Hiring a Brewer: 3 Steps To Connect You With The Right Candidate

Hiring a brewer in the current market can be a daunting task. However, there’s nothing stopping you from landing your ideal candidate for the position. To streamline the process and narrow the field to only the best choices for your brewery, follow these four steps.

1. Know what you’re looking for in a brewer

Before you even write your job posting it’s critical to have a clear picture of your ideal candidate. 

Some traits are a given. Brewers should be both creative and scientific, with an eye for detail and a passion for beer.

Those are easy things to say, but what do they look like in practice for your brewery?

What opportunities for creativity will the role offer, and what skills will be needed to turn the creative spark into something tangible? How much knowledge of the science of brewing do they need to know already and how much can you teach? Will they be leading tour groups at the brewery? What experience do they need to back up their passion?

Make a thorough list of the duties essential to the role, as well as any other thoughts you have about who you’re looking for.

(Don’t make the mistake of just thinking about these things. Write them down. This allows you to check in with your colleagues more easily and will clarify your ideas.)

For each point, determine the skills or experience required. From this, you’ll find it much easier to build a portrait of the brewer you need.

2. Use your job listing to attract the ideal candidate

Now that you know who you’re looking for it’s time to find them.

If your goal is to hire the best brewer available for your budget, keep in mind that you may have to convince them just as much as they have to convince you. The experience, temperament, and skills which make for an excellent brewer are in demand. Your job posting is your first chance to convince your ideal candidate that your brewery is the best place for them to be.

Here are a few tips for writing an effective job listing:

  • Look at job listings by other breweries for inspiration on structure and content, but tailor yours to the list you made in step one.
  • Being clear and honest about who you’re looking for is much more attractive than cluttering your post with buzzwords.
  • The right candidate will be interested in your brewery for a reason. Take time to explain what you’re doing and your goals for the future.
  • Including a pre screening question gives you a head start on the interview and allows you to weed out those who don’t follow directions. Good questions are open-ended and specific, like why they’re interested in working with your brewery in particular.
  • Take as many words as you need, but don’t worry about meeting a specific word count: the length of a job posting doesn’t matter.

Your job listing should be as unique as your brewery. Taking time to customize your posting to fit the role will save you stress in the long run.

3. Keep an open mind, but not too open

The hiring process is a balance between the ideal and the real.
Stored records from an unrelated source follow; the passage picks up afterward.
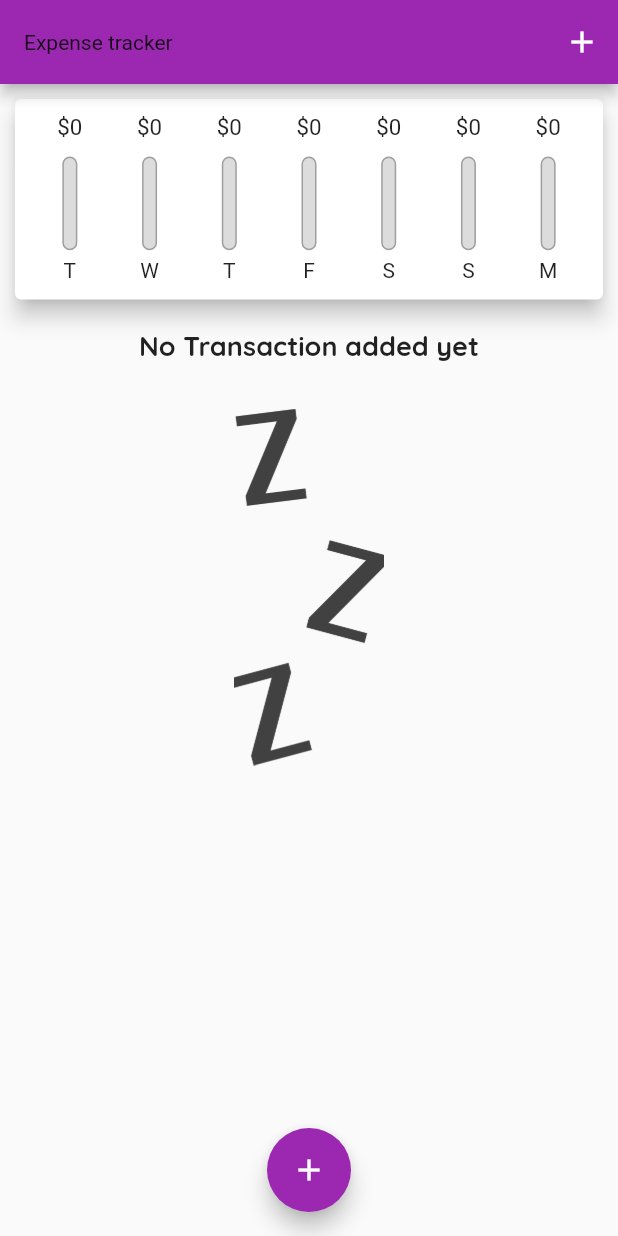
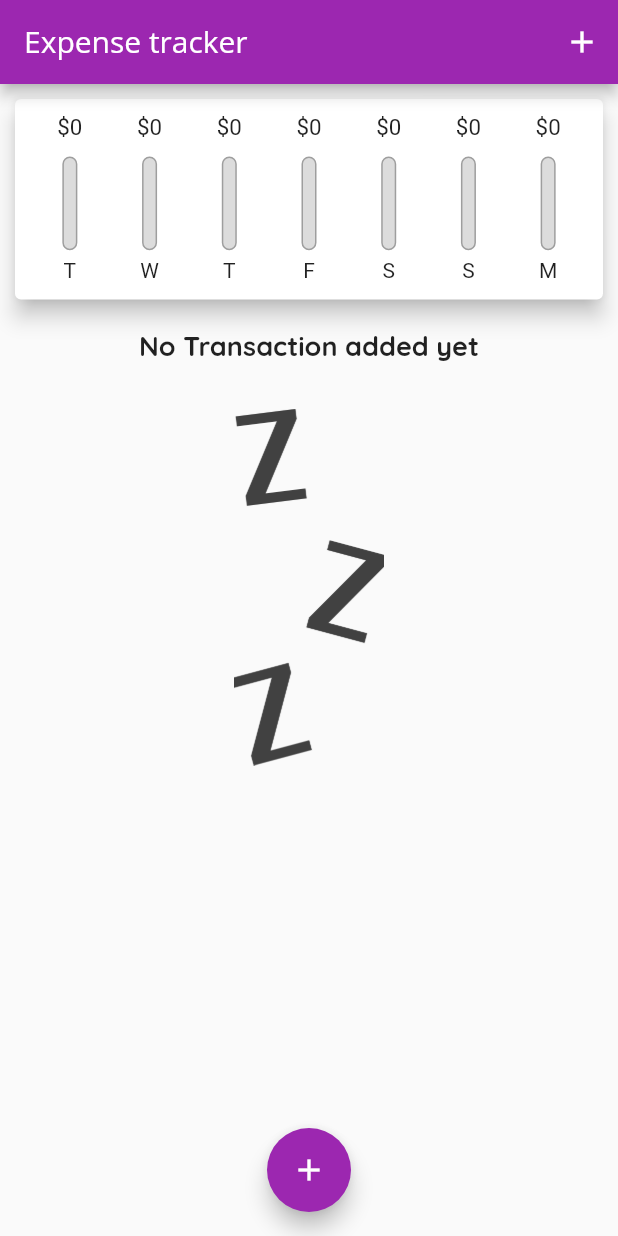
Before and after one commit to inedjosh/expense-tracker-app, a Flutter app: the screen it shows after launch, on a phone screen of 412 x 824 dp. Run offline on Flutter 3.47's test engine with Material 2 defaults, Android fonts, the phone set to English and light mode, and no system bars.

Commit message:
new updates

```diff
--- a/expense_tracker/lib/main.dart
+++ b/expense_tracker/lib/main.dart
@@ -35,7 +35,7 @@ class MyApp extends StatelessWidget {
               toolbarTextStyle: ThemeData.light()
                   .textTheme
                   .copyWith(
-                      headlineSmall: const TextStyle(
+                      titleLarge: const TextStyle(
                           fontFamily: 'QuickSand',
                           fontSize: 20,
                           fontWeight: FontWeight.bold))
@@ -60,15 +60,8 @@ class MyHomePage extends StatefulWidget {
   _MyHomePageState createState() => _MyHomePageState();
 }
 
-class _MyHomePageState extends State<MyHomePage> {
-  // late String titleInput;
-
-  final List<Transaction> _transactions = [
-    // Transaction(
-    //     title: 'my new shoe', id: 't1', amount: 600.00, date: DateTime.now()),
-    // Transaction(
-    //     title: 'my new hair', id: 't2', amount: 7000.00, date: DateTime.now())
-  ];
+class _MyHomePageState extends State<MyHomePage> with WidgetsBindingObserver {
+  final List<Transaction> _transactions = [];
 
   List<Transaction> get _recentTransactions {
     return _transactions.where((tx) {
@@ -89,6 +82,25 @@ class _MyHomePageState extends State<MyHomePage> {
   }
 
   bool _showChart = false;
+
+  @override
+  void initState() {
+    WidgetsBinding.instance.addObserver(this);
+    super.initState();
+  }
+
+  @override
+  void didChangeAppLifecycleState(AppLifecycleState state) {
+    print(state);
+
+    super.didChangeAppLifecycleState(state);
+  }
+
+  @override
+  void dispose() {
+    WidgetsBinding.instance.removeObserver(this);
+    super.dispose();
+  }
 
   void _deleteTransaction(String id) {
     setState(() {
@@ -111,7 +123,14 @@ class _MyHomePageState extends State<MyHomePage> {
         MediaQuery.of(context).orientation == Orientation.landscape;
     final dynamic appBar = Platform.isIOS
         ? CupertinoNavigationBar(
-            middle: const Text('Expense tracker'),
+            middle: const Text(
+              'Expense tracker',
+              style: TextStyle(
+                fontSize: 20,
+                fontFamily: 'OpenSans',
+                color: Colors.white,
+              ),
+            ),
             trailing: Row(
               mainAxisSize: MainAxisSize.min,
               children: [
@@ -122,7 +141,14 @@ class _MyHomePageState extends State<MyHomePage> {
             ),
           )
         : AppBar(
-            title: const Text('Expense tracker'),
+            title: const Text(
+              'Expense tracker',
+              style: TextStyle(
+                fontSize: 20,
+                fontFamily: 'OpenSans',
+                color: Colors.white,
+              ),
+            ),
             actions: <Widget>[
               IconButton(
                 icon: const Icon(Icons.add),
```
However, since you know exactly what you’re looking for, it will be much easier for you to know which qualities are more or less important for the role.
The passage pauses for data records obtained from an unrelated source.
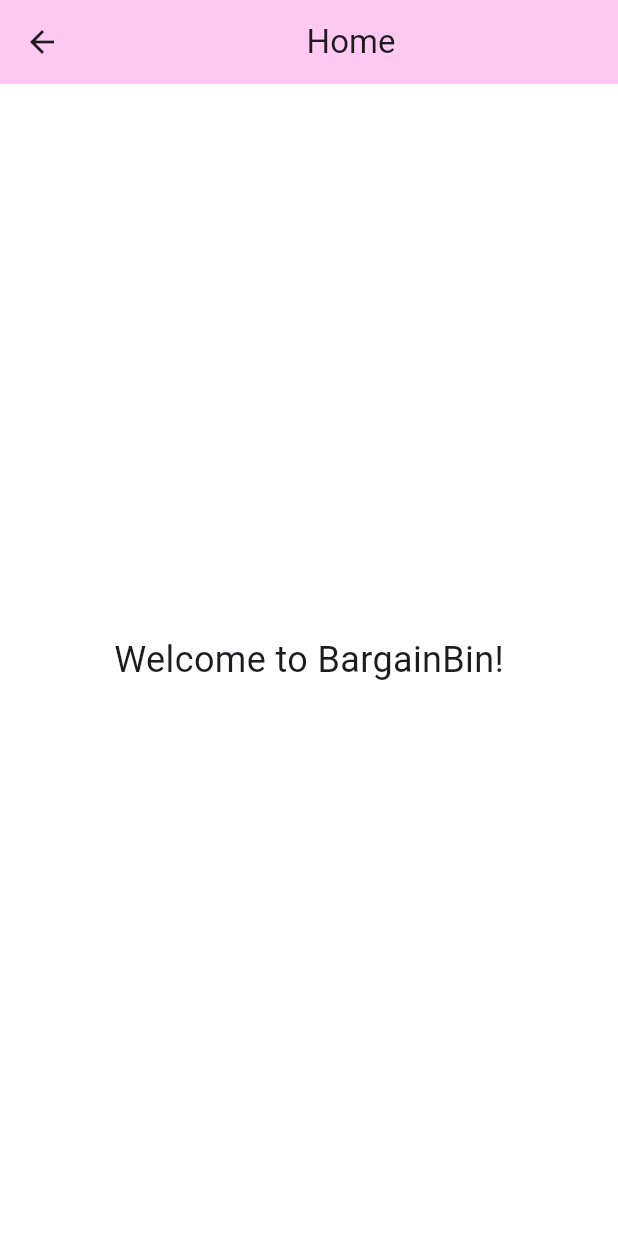
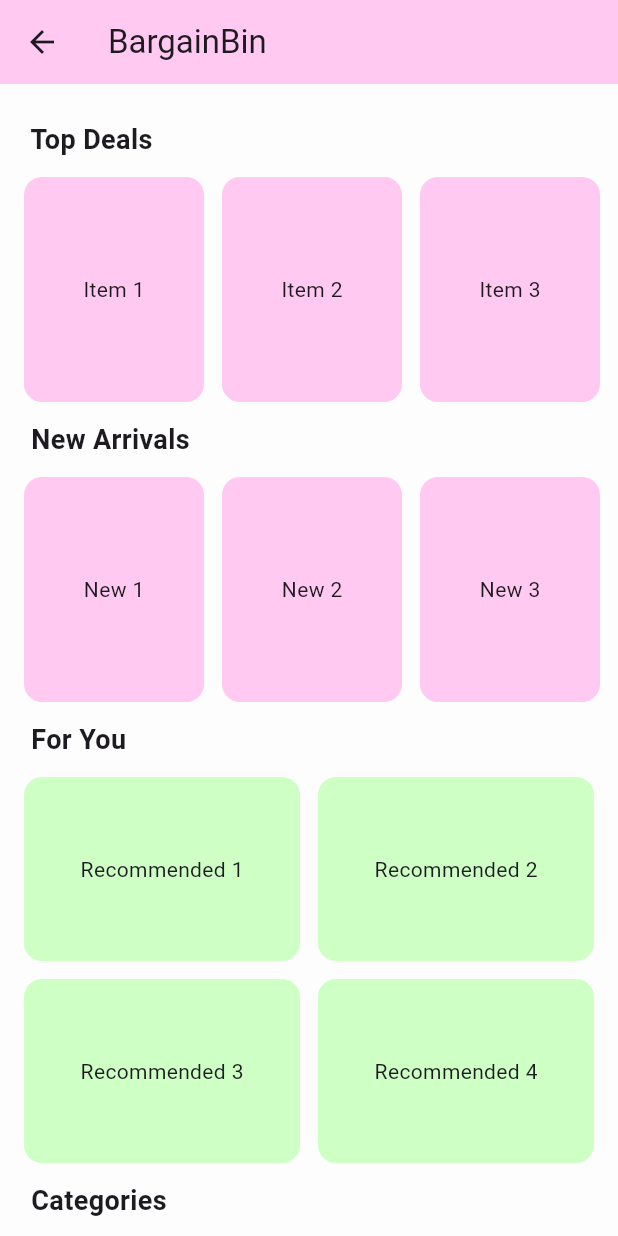
Before and after one commit to ItsHaque/BargainBin, a Flutter app: the HomeScreen screen opened by its route, on a phone screen of 412 x 824 dp. Run offline on Flutter 3.47's test engine with Material 3 defaults, Android fonts, the phone set to English and light mode, and no system bars; our stand-ins replace image_picker, supabase_flutter; accounts and stored records are empty.

Commit message:
demo home screen with placeholders

```diff
--- a/lib/screens/home_screen.dart
+++ b/lib/screens/home_screen.dart
@@ -7,16 +7,110 @@ class HomeScreen extends StatelessWidget {
   Widget build(BuildContext context) {
     return Scaffold(
       appBar: AppBar(
-        title: Center(child: Text("Home"),),
+        title: const Text("BargainBin"),
         backgroundColor: const Color(0xFFFFC9F1),
       ),
-      backgroundColor: const Color(0x99FFFFFF),
-      body: Center(
-        child: const Text(
-          'Welcome to BargainBin!',
-          style: TextStyle(fontSize: 24),
+      backgroundColor: const Color(0xFFFDFDFD),
+      body: SingleChildScrollView(
+        child: Padding(
+          padding: const EdgeInsets.symmetric(vertical: 12.0),
+          child: Column(
+            crossAxisAlignment: CrossAxisAlignment.start,
+            children: [
+              _sectionTitle(" Top Deals"),
+              _horizontalScrollSection(["Item 1", "Item 2", "Item 3"]),
+
+              _sectionTitle(" New Arrivals"),
+              _horizontalScrollSection(["New 1", "New 2", "New 3"]),
+
+              _sectionTitle(" For You"),
+              _forYouGrid(),
+
+              _sectionTitle(" Categories"),
+              _categoryDropdown(),
+            ],
+          ),
         ),
       ),
     );
   }
+
+  Widget _sectionTitle(String title) {
+    return Padding(
+      padding: const EdgeInsets.symmetric(horizontal: 16.0, vertical: 12),
+      child: Text(title,
+          style: const TextStyle(fontSize: 18, fontWeight: FontWeight.bold)),
+    );
+  }
+
+  Widget _horizontalScrollSection(List<String> items) {
+    return SizedBox(
+      height: 150,
+      child: ListView.builder(
+        scrollDirection: Axis.horizontal,
+        padding: const EdgeInsets.symmetric(horizontal: 16),
+        itemCount: items.length,
+        itemBuilder: (context, index) {
+          return Container(
+            width: 120,
+            margin: const EdgeInsets.only(right: 12),
+            decoration: BoxDecoration(
+              color: const Color(0xFFffc9f1),
+              borderRadius: BorderRadius.circular(12),
+            ),
+            child: Center(child: Text(items[index])),
+          );
+        },
+      ),
+    );
+  }
+
+  Widget _forYouGrid() {
+    return Padding(
+      padding: const EdgeInsets.symmetric(horizontal: 16.0),
+      child: GridView.count(
+        shrinkWrap: true,
+        physics: const NeverScrollableScrollPhysics(),
+        crossAxisCount: 2,
+        crossAxisSpacing: 12,
+        mainAxisSpacing: 12,
+        childAspectRatio: 3 / 2,
+        children: List.generate(4, (index) {
+          return Container(
+            decoration: BoxDecoration(
+              color: const Color(0xFFceffc5),
+              borderRadius: BorderRadius.circular(12),
+            ),
+            child: Center(child: Text("Recommended ${index + 1}")),
+          );
+        }),
+      ),
+    );
+  }
+
+  Widget _categoryDropdown() {
+    String dropdownValue = 'Electronics'; // default category
+    List<String> categories = ['Electronics', 'Fashion', 'Furniture', 'Books'];
+
+    return Padding(
+      padding: const EdgeInsets.all(16.0),
+      child: DropdownButtonFormField<String>(
+        value: dropdownValue,
+        decoration: InputDecoration(
+          border: OutlineInputBorder(borderRadius: BorderRadius.circular(12)),
+          filled: true,
+          fillColor: const Color(0xFFc0eeff),
+        ),
+        items: categories
+            .map((category) => DropdownMenuItem(
+                  value: category,
+                  child: Text(category),
+                ))
+            .toList(),
+        onChanged: (value) {
+          // Later: Trigger filter or navigation
+        },
+      ),
+    );
+  }
 }
```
Some skills can be learned with training, while others will be required from day one. Prioritize the latter to know which candidates might be a worthwhile investment even if they don’t check every box on your list.

On the other hand, it’s important not to compromise just because you don’t hear from the right candidate immediately.

Alison Green of Ask A Manager makes the excellent point that those applying to a job posting later on can be more qualified than the early birds. Don’t fall into the trap of ignoring later candidates because in your mind you’ve already made the hire.

Ultimately, you should be excited about your choice for a brewer. Someone so integral to the running of your brewery should be an ideal fit or so well-suited to your operation that any training they need is more than worth it for what they’ll offer in return. If you’re on the fence about your choice, ask yourself why and pay attention to the answer.

By knowing who you need and how to find them, it will be much easier to know when you’ve found the right match for your brewery.

By Shay Sinclair